1. Everyone Loves Candy
Charlie Frank–the candymaker behind Zingerman’s Candy Manufactory–now gets to be a managing partner in a business he envisioned years ago. For us as an organization, that’s a great thing. I mean, here’s a guy who grew up in Romeo (that’s the town in Michigan with the “o” on the end, not the capital of Italy), who has been completely fascinated by candy and sugar and stuff like that for his entire life, and now, thirty years later, he gets to make candy for a living. Inc. magazine might have called us “The Coolest Small Company in America” a few years ago, but I think we’re a lot cooler now for having Charlie here living his dreams.
It was my mistake for not seeing the obvious strategic problem that was almost inevitably going to play out. See, if pretty much everyone loves candy, the thing that you could have easily predicted was that everyone was going to want us to make the kind of candy that they remembered loving as a kid! And sure enough, almost every day now, someone–a staff member, a customer, my cousin, my camp counselor, the cashier at the grocery store, you name it–tells us what kind of candy they’re totally sure we should make!
I suppose it’s probably going to be far harder for Charlie Frank, the man who makes the candy. He’s the one who’s going to have to ultimately field all these sweet requests. But of course, since Paul and I are the founding partners, majority owners and big title holders with our initials on the bios, everyone thinks they can just tell me what they want and I’m going to give Santa his marching orders and out will come their candy of choice by next Christmas at the latest. (If only it were that easy–that’s not a cut on Santa… I mean Charlie… it’s just that life doesn’t really work like that in any organization and definitely not around here. But in the moment, it’s not all that easy to explain–I mean… what do I say? Who wants to be the one to tell a kid that Santa doesn’t really exist? NOT ME BABY!)
2. Candy is about Memories
You can tell that people’s attachment to candy isn’t just a passing fad. It’s totally anchored in their childhood. Honestly, it’s amazing just how strong people’s reactions are to candy. Mind you, I expect this sort of enthusiasm about sweets from kids. And I expect it from Charlie too–he is the candy man, after all. But geez… everybody else–as in adults–acts just as excited. And everybody seems to have at least some candy fascination: Dots, Snickers, Mounds, Nut Clusters, Squirrel Nut Zippers, Whips, Necco Wafers, Nut Goodies, Turkish Delight, rock candy, maple sugar, malted milk balls.
While we sell loads of other items, I realize now that most people in the American Midwest just aren’t going to be anywhere near as emotionally attached to stuff like olive oil, goat cheese, crusty loaves of French country farm bread or really good coffee.
Just about everybody loves candy, and almost all of them have some seriously significant attachment to a particular candy, usually the one they grew up eating.

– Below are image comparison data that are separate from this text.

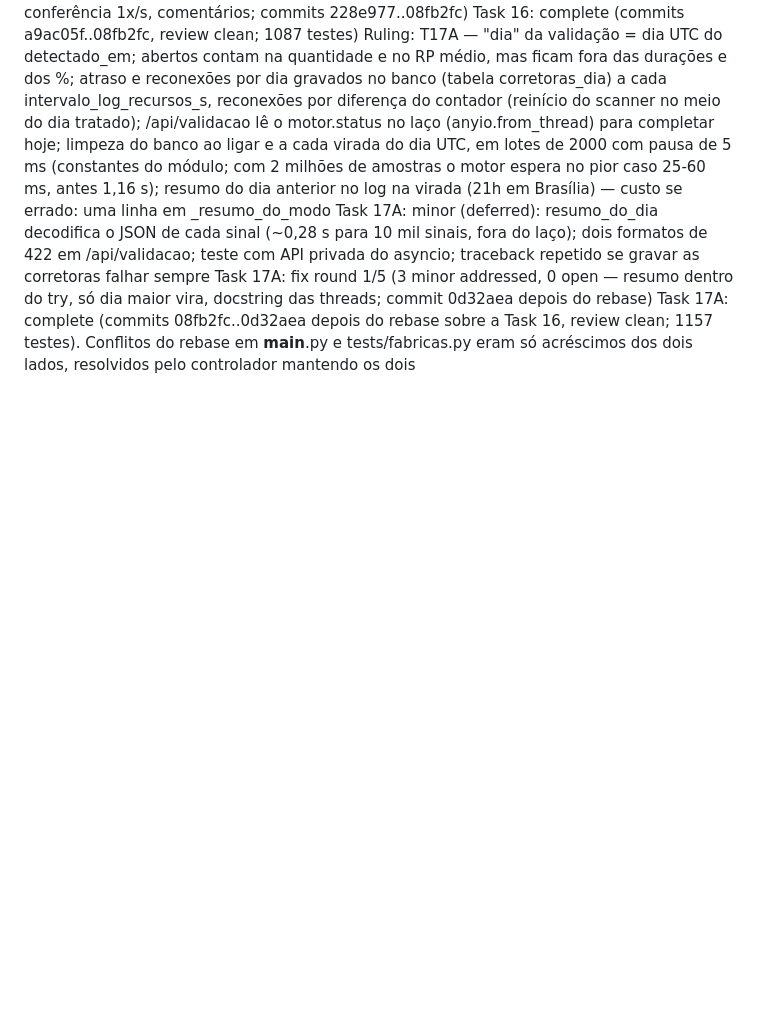
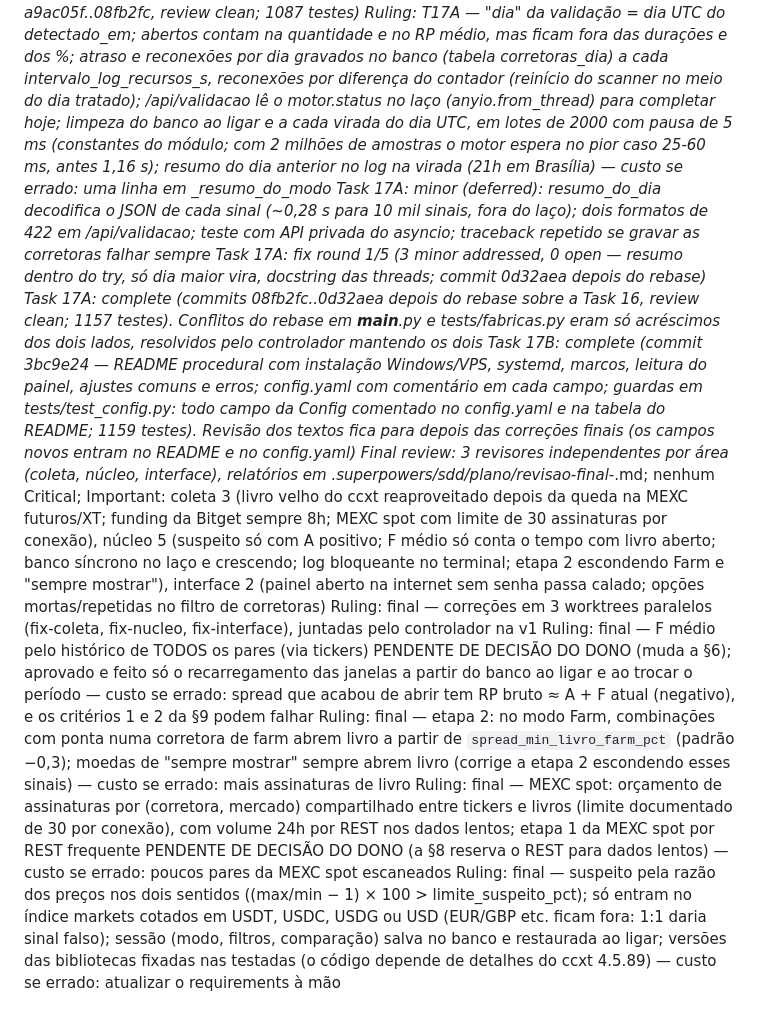
Before and after one commit to gottxp/arrbbtg, a Markdown page: docs/progresso-execucao.md, the part around the change. Drawn GitHub-style; blank space fills up the shorter version.

Commit message:
docs: registro da Task 17 (parte B) e da revisao final
Co-Authored-By: Claude Opus 5.5 <noreply@anthropic.com>
Claude-Session: https://claude.ai/code/session_01KFiX8bewAm5dXi4QdhJFvn

```diff
--- a/docs/progresso-execucao.md
+++ b/docs/progresso-execucao.md
@@ -189,3 +189,10 @@ Ruling: T17A — "dia" da validação = dia UTC do detectado_em; abertos contam
 Task 17A: minor (deferred): resumo_do_dia decodifica o JSON de cada sinal (~0,28 s para 10 mil sinais, fora do laço); dois formatos de 422 em /api/validacao; teste com API privada do asyncio; traceback repetido se gravar as corretoras falhar sempre
 Task 17A: fix round 1/5 (3 minor addressed, 0 open — resumo dentro do try, só dia maior vira, docstring das threads; commit 0d32aea depois do rebase)
 Task 17A: complete (commits 08fb2fc..0d32aea depois do rebase sobre a Task 16, review clean; 1157 testes). Conflitos do rebase em __main__.py e tests/fabricas.py eram só acréscimos dos dois lados, resolvidos pelo controlador mantendo os dois
+Task 17B: complete (commit 3bc9e24 — README procedural com instalação Windows/VPS, systemd, marcos, leitura do painel, ajustes comuns e erros; config.yaml com comentário em cada campo; guardas em tests/test_config.py: todo campo da Config comentado no config.yaml e na tabela do README; 1159 testes). Revisão dos textos fica para depois das correções finais (os campos novos entram no README e no config.yaml)
+Final review: 3 revisores independentes por área (coleta, núcleo, interface), relatórios em .superpowers/sdd/plano/revisao-final-*.md; nenhum Critical; Important: coleta 3 (livro velho do ccxt reaproveitado depois da queda na MEXC futuros/XT; funding da Bitget sempre 8h; MEXC spot com limite de 30 assinaturas por conexão), núcleo 5 (suspeito só com A positivo; F médio só conta o tempo com livro aberto; banco síncrono no laço e crescendo; log bloqueante no terminal; etapa 2 escondendo Farm e "sempre mostrar"), interface 2 (painel aberto na internet sem senha passa calado; opções mortas/repetidas no filtro de corretoras)
+Ruling: final — correções em 3 worktrees paralelos (fix-coleta, fix-nucleo, fix-interface), juntadas pelo controlador na v1
+Ruling: final — F médio pelo histórico de TODOS os pares (via tickers) PENDENTE DE DECISÃO DO DONO (muda a §6); aprovado e feito só o recarregamento das janelas a partir do banco ao ligar e ao trocar o período — custo se errado: spread que acabou de abrir tem RP bruto ≈ A + F atual (negativo), e os critérios 1 e 2 da §9 podem falhar
+Ruling: final — etapa 2: no modo Farm, combinações com ponta numa corretora de farm abrem livro a partir de `spread_min_livro_farm_pct` (padrão −0,3); moedas de "sempre mostrar" sempre abrem livro (corrige a etapa 2 escondendo esses sinais) — custo se errado: mais assinaturas de livro
+Ruling: final — MEXC spot: orçamento de assinaturas por (corretora, mercado) compartilhado entre tickers e livros (limite documentado de 30 por conexão), com volume 24h por REST nos dados lentos; etapa 1 da MEXC spot por REST frequente PENDENTE DE DECISÃO DO DONO (a §8 reserva o REST para dados lentos) — custo se errado: poucos pares da MEXC spot escaneados
+Ruling: final — suspeito pela razão dos preços nos dois sentidos ((max/min − 1) × 100 > limite_suspeito_pct); só entram no índice markets cotados em USDT, USDC, USDG ou USD (EUR/GBP etc. ficam fora: 1:1 daria sinal falso); sessão (modo, filtros, comparação) salva no banco e restaurada ao ligar; versões das bibliotecas fixadas nas testadas (o código depende de detalhes do ccxt 4.5.89) — custo se errado: atualizar o requirements à mão
```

Charlie, not surprisingly, has more than his fair share of emotional attachments. “I’ve always loved candy,” he says unembarrassedly. “When I was a kid, I used to have to take piano lessons. They cost $3.50, but my mom would always give me $4.00. I had to walk from the house to the library for the lessons, and on the way back I’d always spend my fifty cents on candy. It was a great candy store, Fetig’s, in Romeo, which is where I grew up. They had all this penny candy. It was exactly what you think of as a great candy store. I guess I was learning finance as a kid. It wasn’t ‘til later that I realized that my mom never asked me for the extra money back.”
Unlike most people who love candy but don’t give any thought to doing anything with it for a living, Charlie seems to have hardly thought of anything else. “In my first job interview with Amy [Emberling, one of the managing partners at the Bakehouse], I talked about doing my own candy business. Candy bars were what got everyone excited, and that’s where we started to head.”
It’s no shock that people are connecting with candy here; they want us, Charlie in particular, to know who they are. I mean, it’s almost like Charlie is Santa, and like years after they let go of their childhood belief in the big guy in the red suit, they have this chance to believe again as adults, to take back that warm feeling that if you believe… . well, it may not work in the stock market just yet. . . but hey, all of the sudden a really customer-focused local company is making candy and… if you believe… maybe this angelic-looking Charlie/Santa guy might come through and make you the candy of your dreams…
3. Really Good Candy Starts with Really Good Ingredients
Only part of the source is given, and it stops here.